Finally in 1941, the U.S. Congress stepped in and ruled the fourth Thursday in November would be the official Thanksgiving Day with the stipulation the day would be an official legal holiday. No other changes have occurred since that time.

Our neighbor to the north, Canada, also celebrates Thanksgiving Day; however, the Canadians’ holiday comes on the second Monday in October.

Let Ye OLD Columnist (YOC) be the first to wish each of you out there in Readerland a Happy Thanksgiving.

HATS OFF to our city officials for resurfacing South Harbin Drive. This well-traveled north-south thoroughfare was badly in need of repairs. Now if Harbin Drive, both north and south, could be relined, especially the center stripe, everything on this street would be in tip-top shape.   

TWO MAJOR construction jobs are underway in the northwest part of town.

One is an addition to the First Presbyterian Church on North Harbin Drive, while the other is the construction of the third Alsup Convenience Store on the Northwest Loop.

The other Alsup’s stores are located on East Washington Street at the intersection of U.S. Highways 377 (Business Route) and 281,  and at the intersection of the South Loop and State Highway 108.

 TARLETON’S HOMECOMING last month was a great success. That’s the way Ye OLD Columnist  (YOC) viewed the day. The heavy rains on Saturday did not slow down the activities. YOC had the privilege to visit with members of the 1960 class as the attending members celebrated their 50th graduation anniversary. Seeing these graduates for the first time in 50 years brought back many good memories to YOC.

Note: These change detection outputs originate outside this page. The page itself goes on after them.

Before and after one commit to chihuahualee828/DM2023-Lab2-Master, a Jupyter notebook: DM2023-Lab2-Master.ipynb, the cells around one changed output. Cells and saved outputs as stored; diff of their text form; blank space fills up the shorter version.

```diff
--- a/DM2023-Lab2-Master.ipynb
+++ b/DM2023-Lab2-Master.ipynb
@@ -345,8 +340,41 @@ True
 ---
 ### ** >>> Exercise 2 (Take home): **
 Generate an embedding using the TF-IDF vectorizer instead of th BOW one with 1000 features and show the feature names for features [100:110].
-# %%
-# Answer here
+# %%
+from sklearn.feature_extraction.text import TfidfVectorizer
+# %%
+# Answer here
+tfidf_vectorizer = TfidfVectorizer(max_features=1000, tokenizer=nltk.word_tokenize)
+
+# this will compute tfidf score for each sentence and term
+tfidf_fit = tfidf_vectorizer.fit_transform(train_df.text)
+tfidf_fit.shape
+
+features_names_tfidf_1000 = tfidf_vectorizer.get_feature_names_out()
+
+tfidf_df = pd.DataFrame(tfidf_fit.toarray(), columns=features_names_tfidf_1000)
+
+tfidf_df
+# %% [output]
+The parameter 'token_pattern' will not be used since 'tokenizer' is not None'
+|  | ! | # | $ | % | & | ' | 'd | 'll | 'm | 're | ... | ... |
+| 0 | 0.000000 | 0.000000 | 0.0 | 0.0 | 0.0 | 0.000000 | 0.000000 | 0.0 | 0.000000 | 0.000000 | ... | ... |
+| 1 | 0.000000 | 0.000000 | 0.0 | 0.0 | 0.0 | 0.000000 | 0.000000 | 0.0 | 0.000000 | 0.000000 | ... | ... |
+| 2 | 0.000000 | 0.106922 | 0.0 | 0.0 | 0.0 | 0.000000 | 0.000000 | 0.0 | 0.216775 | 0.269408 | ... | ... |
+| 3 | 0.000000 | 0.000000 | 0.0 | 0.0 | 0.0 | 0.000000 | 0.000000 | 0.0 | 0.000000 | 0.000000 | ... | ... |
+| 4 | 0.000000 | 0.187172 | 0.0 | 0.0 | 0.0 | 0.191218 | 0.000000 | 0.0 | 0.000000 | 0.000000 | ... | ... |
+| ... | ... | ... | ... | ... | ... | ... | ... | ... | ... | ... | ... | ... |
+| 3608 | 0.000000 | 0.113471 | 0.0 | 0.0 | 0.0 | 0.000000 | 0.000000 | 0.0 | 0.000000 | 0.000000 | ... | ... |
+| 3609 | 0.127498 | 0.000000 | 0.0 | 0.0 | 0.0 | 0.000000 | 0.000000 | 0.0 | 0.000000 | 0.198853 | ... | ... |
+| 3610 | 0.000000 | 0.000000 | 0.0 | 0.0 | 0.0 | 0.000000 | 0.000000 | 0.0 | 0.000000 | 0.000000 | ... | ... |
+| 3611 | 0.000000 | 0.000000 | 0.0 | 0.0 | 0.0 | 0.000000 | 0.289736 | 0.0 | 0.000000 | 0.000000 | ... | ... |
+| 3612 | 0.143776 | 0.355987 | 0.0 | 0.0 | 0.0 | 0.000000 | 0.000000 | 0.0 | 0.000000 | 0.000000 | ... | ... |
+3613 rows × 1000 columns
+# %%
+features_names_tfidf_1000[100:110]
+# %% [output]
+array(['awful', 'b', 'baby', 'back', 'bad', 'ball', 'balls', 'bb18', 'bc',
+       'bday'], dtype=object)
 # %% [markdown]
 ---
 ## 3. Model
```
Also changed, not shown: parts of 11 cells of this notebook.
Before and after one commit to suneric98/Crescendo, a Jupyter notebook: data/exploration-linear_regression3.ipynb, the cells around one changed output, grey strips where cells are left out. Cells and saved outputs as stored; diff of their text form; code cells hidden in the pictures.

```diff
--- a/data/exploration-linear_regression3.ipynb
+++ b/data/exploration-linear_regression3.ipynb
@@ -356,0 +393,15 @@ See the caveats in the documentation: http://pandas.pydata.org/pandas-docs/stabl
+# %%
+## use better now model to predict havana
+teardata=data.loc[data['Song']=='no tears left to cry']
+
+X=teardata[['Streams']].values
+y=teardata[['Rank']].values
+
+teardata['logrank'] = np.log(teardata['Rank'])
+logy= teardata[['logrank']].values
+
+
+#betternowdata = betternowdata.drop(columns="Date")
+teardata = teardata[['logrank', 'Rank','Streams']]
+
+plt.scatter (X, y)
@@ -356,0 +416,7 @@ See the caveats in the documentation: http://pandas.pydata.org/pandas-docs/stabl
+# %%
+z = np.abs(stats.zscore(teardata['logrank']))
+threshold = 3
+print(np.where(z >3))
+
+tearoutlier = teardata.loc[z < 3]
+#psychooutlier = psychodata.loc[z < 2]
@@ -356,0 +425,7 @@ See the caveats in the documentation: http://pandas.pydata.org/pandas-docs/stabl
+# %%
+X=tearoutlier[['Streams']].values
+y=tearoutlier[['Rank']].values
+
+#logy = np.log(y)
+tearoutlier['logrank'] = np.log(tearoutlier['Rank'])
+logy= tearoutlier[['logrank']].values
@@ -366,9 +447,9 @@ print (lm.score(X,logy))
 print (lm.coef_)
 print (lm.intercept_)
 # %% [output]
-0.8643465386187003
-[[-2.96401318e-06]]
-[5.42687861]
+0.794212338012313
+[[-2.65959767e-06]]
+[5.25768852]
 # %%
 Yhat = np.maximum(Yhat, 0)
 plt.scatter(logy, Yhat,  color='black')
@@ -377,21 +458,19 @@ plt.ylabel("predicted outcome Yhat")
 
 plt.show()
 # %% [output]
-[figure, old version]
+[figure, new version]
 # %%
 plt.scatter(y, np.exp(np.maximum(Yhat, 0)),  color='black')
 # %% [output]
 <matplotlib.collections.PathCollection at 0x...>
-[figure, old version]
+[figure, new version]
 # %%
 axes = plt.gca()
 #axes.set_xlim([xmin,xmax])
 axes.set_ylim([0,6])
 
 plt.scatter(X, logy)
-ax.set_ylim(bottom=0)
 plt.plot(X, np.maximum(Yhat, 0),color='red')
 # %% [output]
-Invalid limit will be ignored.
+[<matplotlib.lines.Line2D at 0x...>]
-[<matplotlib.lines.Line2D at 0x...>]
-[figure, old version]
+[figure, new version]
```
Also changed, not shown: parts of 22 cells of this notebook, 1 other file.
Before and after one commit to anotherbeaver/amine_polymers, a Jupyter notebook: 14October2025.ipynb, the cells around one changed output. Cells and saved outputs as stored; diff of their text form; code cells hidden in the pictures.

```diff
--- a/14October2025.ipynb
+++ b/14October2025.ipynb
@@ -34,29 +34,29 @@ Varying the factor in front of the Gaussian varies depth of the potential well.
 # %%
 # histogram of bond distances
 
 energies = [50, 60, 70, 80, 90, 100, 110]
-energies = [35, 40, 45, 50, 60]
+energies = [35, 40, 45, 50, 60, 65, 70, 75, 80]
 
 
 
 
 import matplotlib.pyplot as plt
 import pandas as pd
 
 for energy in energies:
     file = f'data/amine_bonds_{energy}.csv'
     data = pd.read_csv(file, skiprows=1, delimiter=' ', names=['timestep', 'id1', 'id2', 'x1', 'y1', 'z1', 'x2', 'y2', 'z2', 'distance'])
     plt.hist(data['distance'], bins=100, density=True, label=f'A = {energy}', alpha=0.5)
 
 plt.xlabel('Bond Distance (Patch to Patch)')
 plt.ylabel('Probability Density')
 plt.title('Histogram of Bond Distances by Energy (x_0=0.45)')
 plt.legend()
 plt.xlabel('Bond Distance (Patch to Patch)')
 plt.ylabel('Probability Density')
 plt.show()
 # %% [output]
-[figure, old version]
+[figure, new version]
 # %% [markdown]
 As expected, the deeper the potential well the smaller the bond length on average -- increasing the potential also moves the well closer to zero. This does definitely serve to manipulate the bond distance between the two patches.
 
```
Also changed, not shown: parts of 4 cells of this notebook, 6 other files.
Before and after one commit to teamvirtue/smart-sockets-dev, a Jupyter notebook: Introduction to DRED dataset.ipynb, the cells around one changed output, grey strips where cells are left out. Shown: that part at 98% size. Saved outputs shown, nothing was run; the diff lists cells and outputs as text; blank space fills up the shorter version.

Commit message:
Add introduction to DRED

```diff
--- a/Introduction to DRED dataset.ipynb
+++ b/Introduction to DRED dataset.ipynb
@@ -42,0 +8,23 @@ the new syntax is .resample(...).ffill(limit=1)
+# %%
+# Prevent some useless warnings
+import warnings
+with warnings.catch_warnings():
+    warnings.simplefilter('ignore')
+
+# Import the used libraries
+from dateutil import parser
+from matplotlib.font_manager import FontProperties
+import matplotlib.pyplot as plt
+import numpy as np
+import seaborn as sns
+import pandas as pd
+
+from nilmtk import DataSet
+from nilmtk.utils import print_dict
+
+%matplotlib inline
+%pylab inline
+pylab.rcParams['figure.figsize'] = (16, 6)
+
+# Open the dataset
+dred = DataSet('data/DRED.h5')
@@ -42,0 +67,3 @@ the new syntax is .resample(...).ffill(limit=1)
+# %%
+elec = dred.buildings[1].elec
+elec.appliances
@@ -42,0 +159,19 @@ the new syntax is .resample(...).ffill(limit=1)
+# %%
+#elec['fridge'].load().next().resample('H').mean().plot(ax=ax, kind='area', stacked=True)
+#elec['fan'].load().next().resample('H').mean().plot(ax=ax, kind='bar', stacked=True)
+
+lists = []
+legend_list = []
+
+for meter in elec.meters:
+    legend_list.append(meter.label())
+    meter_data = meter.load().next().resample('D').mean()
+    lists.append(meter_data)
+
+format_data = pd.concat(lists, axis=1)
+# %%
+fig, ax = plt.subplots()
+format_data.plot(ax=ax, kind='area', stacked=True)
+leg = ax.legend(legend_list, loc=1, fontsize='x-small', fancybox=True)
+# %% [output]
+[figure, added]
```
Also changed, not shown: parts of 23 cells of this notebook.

Congratulations are in order to officials with the Tarleton Alumni Association. It takes much planning and work to have a university Homecoming.  

’TIL NEXT TIME – “He, who sleeps in continual noise, is wakened by silence.” — William Dean Howells (1837-1920), American author, editor and critic.